[Difference listings]
%%

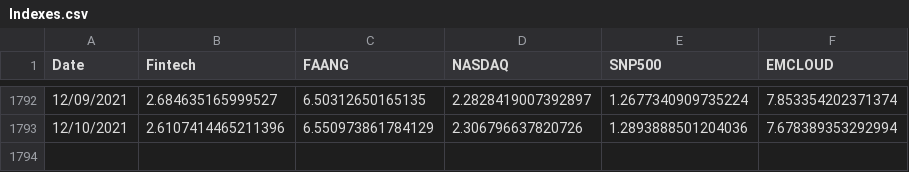
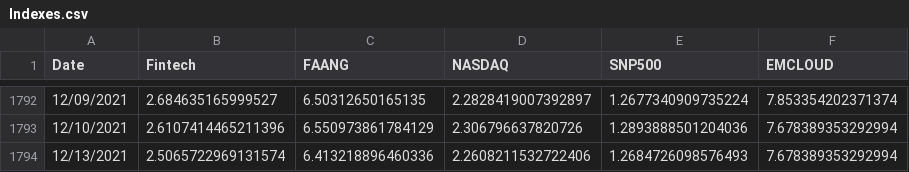
Before and after one commit to AmieRamie/findex-testing-env, a CSV file: Indexes.csv, drawn as a sheet; only a part is shown, gaps mark what is left out.

Commit message:
committing files

```diff
--- a/Indexes.csv
+++ b/Indexes.csv
@@ -1793 +1793,2 @@ Date,Fintech,FAANG,NASDAQ,SNP500,EMCLOUD
 12/10/2021,2.6107414465211396,6.550973861784129,2.306796637820726,1.2893888501204036,7.678389353292994
+12/13/2021,2.5065722969131574,6.413218896460336,2.2608211532722406,1.2684726098576493,7.678389353292994
```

%%

What to work on =>
Exactly as written, copy the entries above without their pictures.

Exercise output =>
Before and after one commit to AmieRamie/findex-testing-env, a CSV file: Indexes.csv, drawn as a sheet; only a part is shown, gaps mark what is left out.

Commit message:
committing files

```diff
--- a/Indexes.csv
+++ b/Indexes.csv
@@ -1793 +1793,2 @@ Date,Fintech,FAANG,NASDAQ,SNP500,EMCLOUD
 12/10/2021,2.6107414465211396,6.550973861784129,2.306796637820726,1.2893888501204036,7.678389353292994
+12/13/2021,2.5065722969131574,6.413218896460336,2.2608211532722406,1.2684726098576493,7.678389353292994
```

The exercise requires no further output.